_WORK TASK_
The lines below may contain the word "margins". Please count those that do and give the number alone.

_RECORDS FOR THE TASK_
___
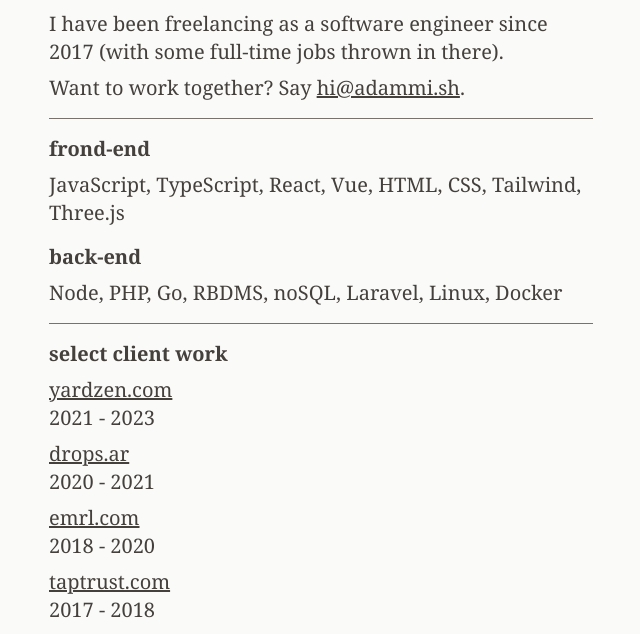
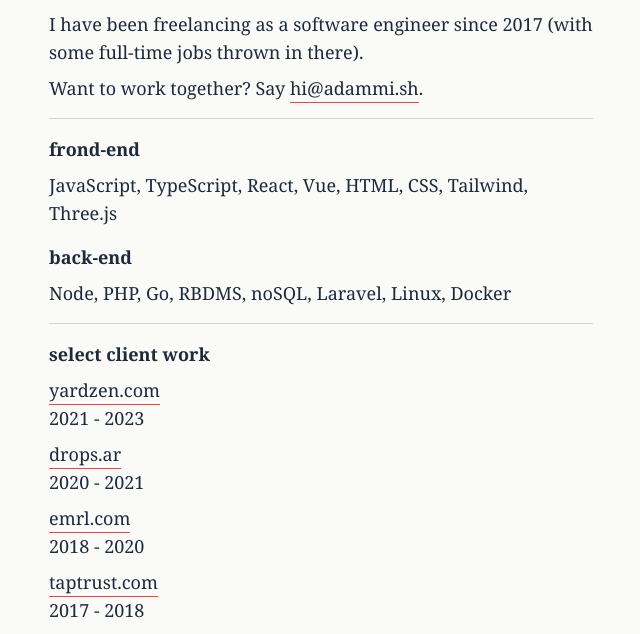
Before and after one commit to adammish/adammi.sh, an Eleventy site: page src/cv.html in a window 1280 px wide. Shown: the part 166-800 px from the top of the page, without its empty margins (63-703 px from the left). Built offline with nearby package versions, Linux system fonts and the light colour scheme; Eleventy itself is replaced by a stand-in of ours; files that its build step writes are made by us from their sources.

Commit message:
Adjust text and list styles, add border to links and hr

```diff
--- a/src/css/base.css
+++ b/src/css/base.css
@@ -2,20 +2,22 @@
 @tailwind components;
 @tailwind utilities;
 
-p, li {
-    @apply text-xl;
+p,
+li {
+  @apply text-lg text-gray-800;
 }
 
 ul {
-    @apply list-inside;
-    @apply list-disc;
-    @apply marker:text-blue-300;
+  @apply list-inside;
+  @apply list-disc;
+  @apply marker:text-red-500;
 }
 
 a {
-    @apply underline;
+  @apply border-b;
+  @apply border-red-500 pb-0.5;
 }
 
 hr {
-    @apply border-stone-500;
+  @apply border-gray-300;
 }
```
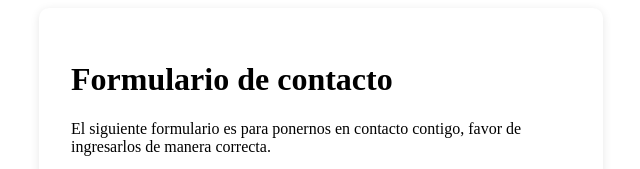
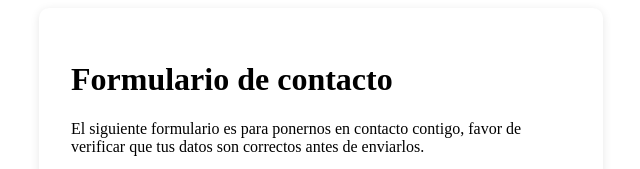
Before and after one commit to Camargo09-web/a6, a plain HTML site: page index.html in a window 1280 px wide. Shown: the top 169 px of the page, without its empty margins (319-959 px from the left). Drawn offline with Linux system fonts and the light colour scheme.

Commit message:
Update index.html

```diff
--- a/index.html
+++ b/index.html
@@ -55,7 +55,7 @@
         <div class="contenedor-formulario">
             <h1>Formulario de contacto</h1>
 
-            <p>El siguiente formulario es para ponernos en contacto contigo, favor de ingresarlos de manera correcta.</p>
+            <p>El siguiente formulario es para ponernos en contacto contigo, favor de verificar que tus datos son correctos antes de enviarlos.</p>
 
             <form action="#" method= "post">
 
```
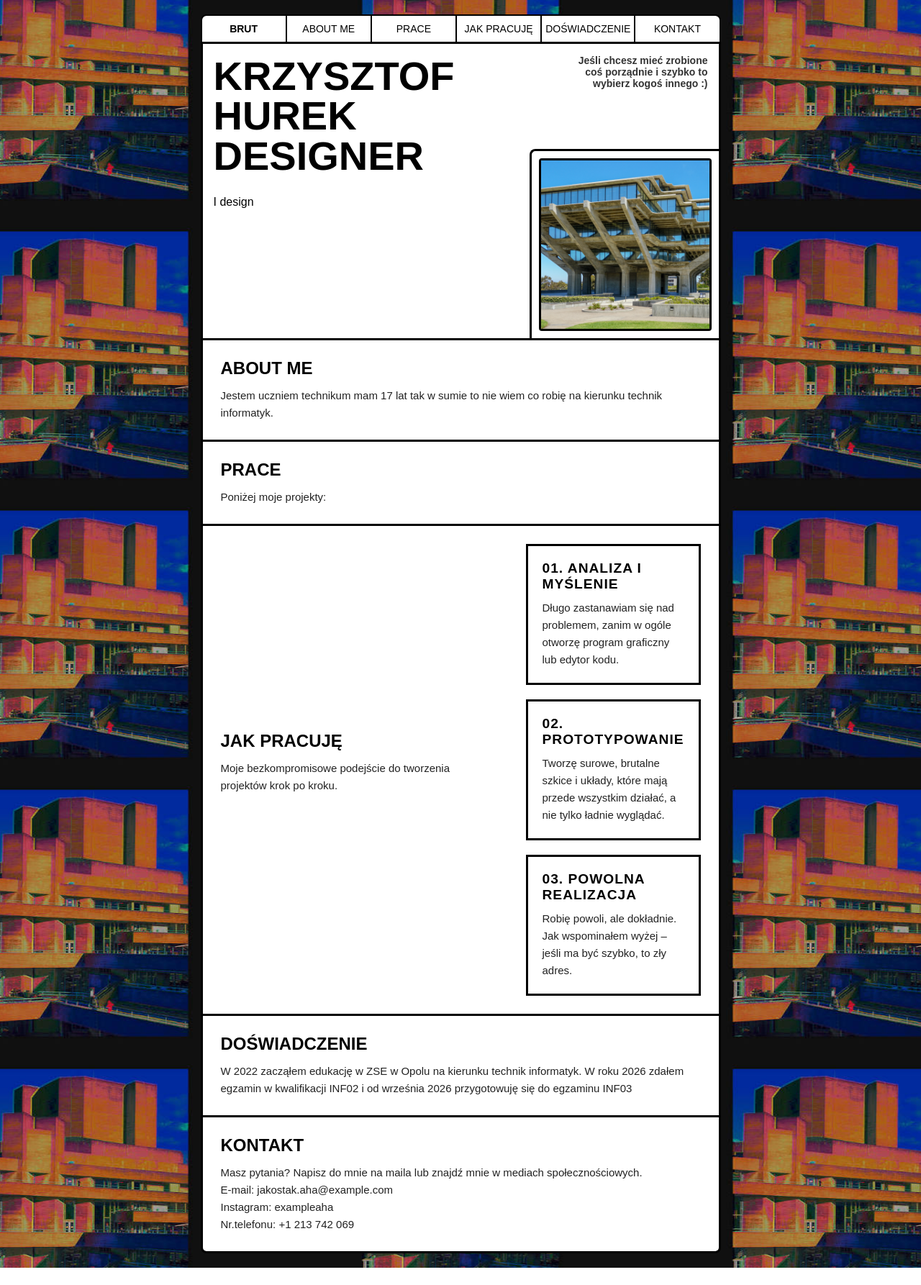
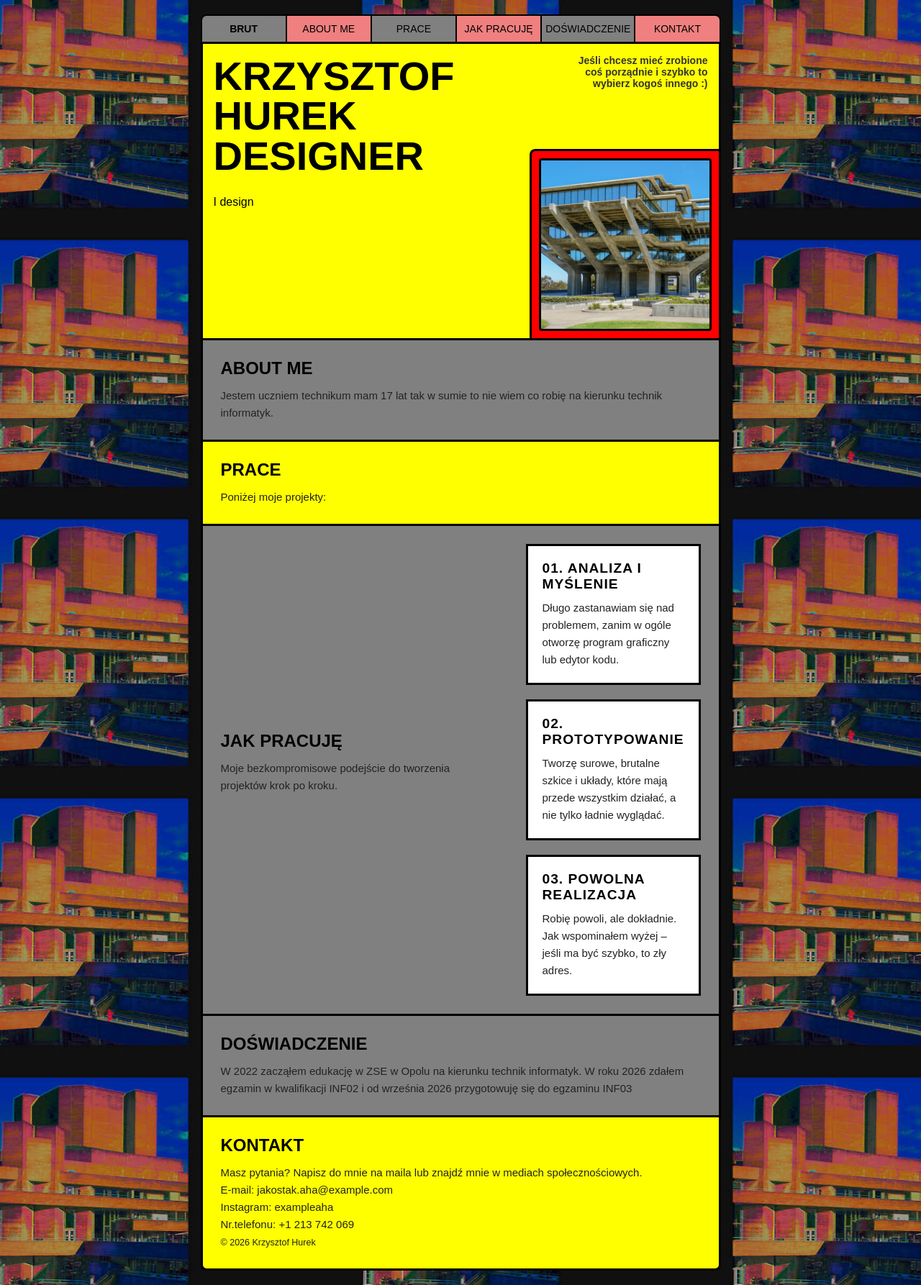
Before and after one commit to grisgurek-pixel/grisgurek, a plain HTML site: page index.html in a window 1280 px wide. Shown: the whole page at 72% size. Before the commit the page ends 1762 px from the top, so only its background shows below. Drawn offline with Linux system fonts and the light colour scheme.

Commit message:
Add files via upload

```diff
--- a/index.html
+++ b/index.html
@@ -11,12 +11,12 @@
 
         <!-- 1. MENU GÓRNE -->
         <div class="flex">
-            <div class="elem ramka tekstD">BRUT</div>
-            <a href="#omnie" class="elem ramka">ABOUT ME</a>
-            <a href="#prace" class="elem ramka">PRACE</a>
-            <a href="#jak-pracuje" class="elem ramka">JAK PRACUJĘ</a>
-            <a href="#doswiadczenie" class="elem ramka">DOŚWIADCZENIE</a>
-            <a href="#kontakt" class="elem ramka">KONTAKT</a>
+            <div class="elem ramka tekstD bialy">BRUT</div>
+            <a href="#omnie" class="elem ramka kolor">ABOUT ME</a>
+            <a href="#prace" class="elem ramka bialy ">PRACE</a>
+            <a href="#jak-pracuje" class="elem ramka kolor">JAK PRACUJĘ</a>
+            <a href="#doswiadczenie" class="elem ramka bialy">DOŚWIADCZENIE</a>
+            <a href="#kontakt" class="elem ramka kolor">KONTAKT</a>
         </div>
 
         <!-- 2. GŁÓWNY HERO BLOK -->
@@ -38,19 +38,19 @@
         </div>
 
         <!-- 3. SEKCJA: O MNIE -->
-        <div id="omnie" class="sekcja-brutal">
+        <div id="omnie" class="sekcja-brutal bialy">
             <h2>ABOUT ME</h2>
             <p>Jestem uczniem technikum mam 17 lat tak w sumie to nie wiem co robię na kierunku technik informatyk.</p>
         </div>
 
         <!-- 4. SEKCJA: PRACE -->
-        <div id="prace" class="sekcja-brutal">
+        <div id="prace" class="sekcja-brutal zolty">
             <h2>PRACE</h2>
             <p>Poniżej moje projekty:</p>
         </div>
 
         <!-- NOWOŚĆ. SEKCJA: JAK PRACUJĘ -->
-        <div id="jak-pracuje" class="sekcja-brutal sekcja-jak-pracuje">
+        <div id="jak-pracuje" class="sekcja-brutal sekcja-jak-pracuje bialy">
             <div class="lewa-tytul">
                 <h2>JAK PRACUJĘ</h2>
                 <p>Moje bezkompromisowe podejście do tworzenia projektów krok po kroku.</p>
@@ -72,18 +72,19 @@
         </div>
 
         <!-- 5. SEKCJA: DOŚWIADCZENIE -->
-        <div id="doswiadczenie" class="sekcja-brutal">
+        <div id="doswiadczenie" class="sekcja-brutal bialy">
             <h2>DOŚWIADCZENIE</h2>
             <p>W 2022 zacząłem edukację w ZSE w Opolu na kierunku technik informatyk. W roku 2026 zdałem egzamin w kwalifikacji INF02 i od września 2026 przygotowuję się do egzaminu INF03</p>
         </div>
 
         <!-- 6. SEKCJA: KONTAKT (Ostatnia - zamyka dół) -->
-        <div id="kontakt" class="sekcja-brutal sekcja-ostatnia">
+        <div id="kontakt" class="sekcja-brutal sekcja-ostatnia zolty">
             <h2>KONTAKT</h2>
             <p>Masz pytania? Napisz do mnie na maila lub znajdź mnie w mediach społecznościowych.</p>
             <p>E-mail: jakostak.aha@example.com</p>
             <p>Instagram: exampleaha</p>
             <p>Nr.telefonu: +1 213 742 069</p>
+            <p><small>© 2026 Krzysztof Hurek</small></p>
         </div>
 
     </div>
--- a/styl.css
+++ b/styl.css
@@ -1,4 +1,3 @@
-/* 1. RESET STYLÓW */
 * {
     margin: 0;
     padding: 0;
@@ -12,15 +11,17 @@ body {
     background-position: center;
     background-attachment: fixed;
 }
-
-
+.kolor{
+    background-color:lightcoral;
+}
 .strona-szerokosc {
     width: 100%;
     max-width: 723px;
     margin: 0 auto;
 }
-
-/* 2. MENU GÓRNE (FLEX) */
+.zolty{
+    background-color: yellow;
+}
 .flex {
     display: flex;
     flex-direction: row;
@@ -34,7 +35,6 @@ body {
     flex: 1 1 0%;
     padding: 10px 5px;
     margin-left: -2px;
-    background-color: white;
     display: flex;
     align-items: center;
     justify-content: center;
@@ -42,7 +42,9 @@ body {
     color: black;
     font-size: 14px;
 }
-
+.bialy{
+    background-color: gray;
+}
 @media (max-width: 480px) {
     .elem {
         font-size: 11px;
@@ -88,6 +90,7 @@ body {
     display: flex;
     flex-direction: column;
     justify-content: space-between;
+    background-color: yellow
 }
 
 
@@ -100,10 +103,9 @@ body {
     border-left: 3px solid black;
     border-top-left-radius: 8px;
 
-    background-color: #ffffff;
+    background-color: red;
     padding: 10px;
 }
-
 
 .strefa-obrazka img {
 
@@ -117,9 +119,6 @@ body {
   border-radius: 4px;
 }
 
-
-
-
 .tesktl {
     display: flex;
     flex-direction: column;
@@ -127,6 +126,7 @@ body {
     gap: 5px;
     align-items: flex-start;
     margin-bottom: 30px;
+
 }
 
 .otekst {
@@ -138,86 +138,75 @@ body {
 }
 
 .szer {
-    width: 100%;             /* ZMIANA: tekst zajmuje tyle miejsca, ile potrzebuje, nie blokuje go 300px */
+    width: 100%;
     max-width: 400px;
 }
 
-/* 5. TEKST PO PRAWEJ NA SAMEJ GÓRZE */
 .strefa-tekstu {
     position: absolute;
     top: 15px;
     right: 15px;
     text-align: right;
-    font-size: 14px;         /* ZMIANA: lekko zmniejszona dla lepszego balansu */
+    font-size: 14px;
     font-weight: bold;
     color: #333;
     width: auto;
-    max-width: 180px;        /* ZMIANA: zmniejszona szerokość, by nie nachodziła na imię */
+    max-width: 180px;
 }
-
-
 
 .blok {
     display: block;
 }
 
-/* 7. NOWE SEKCJE BRUTALISTYCZNE (O mnie, Prace, Doświadczenie, Kontakt) */
 .sekcja-brutal {
     width: 100%;
     border: 3px solid black;
-    background-color: white;
+    /* background-color: white; */
     padding: 25px;
     margin-top: -3px;
     border-radius: 0px;
 }
 
-/* Nagłówki wewnątrz sekcji */
 .sekcja-brutal h2 {
-    font-size: clamp(20px, 4vw, 24px); /* Płynna wielkość nagłówka */
+    font-size: clamp(20px, 4vw, 24px);
     font-weight: 900;
     margin-bottom: 12px;
     text-transform: uppercase;
 }
 
-/* Tekst wewnątrz sekcji */
 .sekcja-brutal p {
     font-size: 15px;
     line-height: 1.6;
     color: #222;
 }
 
-/* Ostatnia sekcja zamyka dół */
 .sekcja-ostatnia {
     border-bottom-left-radius: 8px;
     border-bottom-right-radius: 8px;
     text-wrap: wrap;
 }
 
-/* GŁÓWNA SEKCJA: JAK PRACUJĘ (Układ dwukolumnowy na komputerach) */
 .sekcja-jak-pracuje {
     display: flex;
     gap: 40px;
 }
 
-/* LEWA STRONA (Tytuł sekcji) */
 .sekcja-jak-pracuje {
     display: flex;
     gap: 40px;
 }
 
-/* PRAWA STRONA (Kontener na 3 etapy pod sobą) */
 .sekcja-jak-pracuje .prawa-etapy {
     flex: 1;
     display: flex;
     flex-direction: column;
-    gap: 20px; /* Odstęp między etapami */
+    gap: 20px;
 }
 
-/* INDYWIDUALNY BLOK ETAPU (Z brutalistyczną czarną ramką) */
 .etap-blok {
     border: 3px solid black;
     padding: 20px;
-    background-color: #fff; /* Możesz zmienić kolor tła jeśli chcesz */
+    background-color: #fff;
 }
 
 .etap-blok h3 {
@@ -227,7 +216,6 @@ body {
     letter-spacing: 1px;
 }
 
-/* RESPONSYWNOŚĆ: Na telefonach zmień układ na jedną kolumnę */
 @media (max-width: 768px) {
     .sekcja-jak-pracuje {
         flex-direction: column;
```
___
_WRITTEN SOLUTION_
2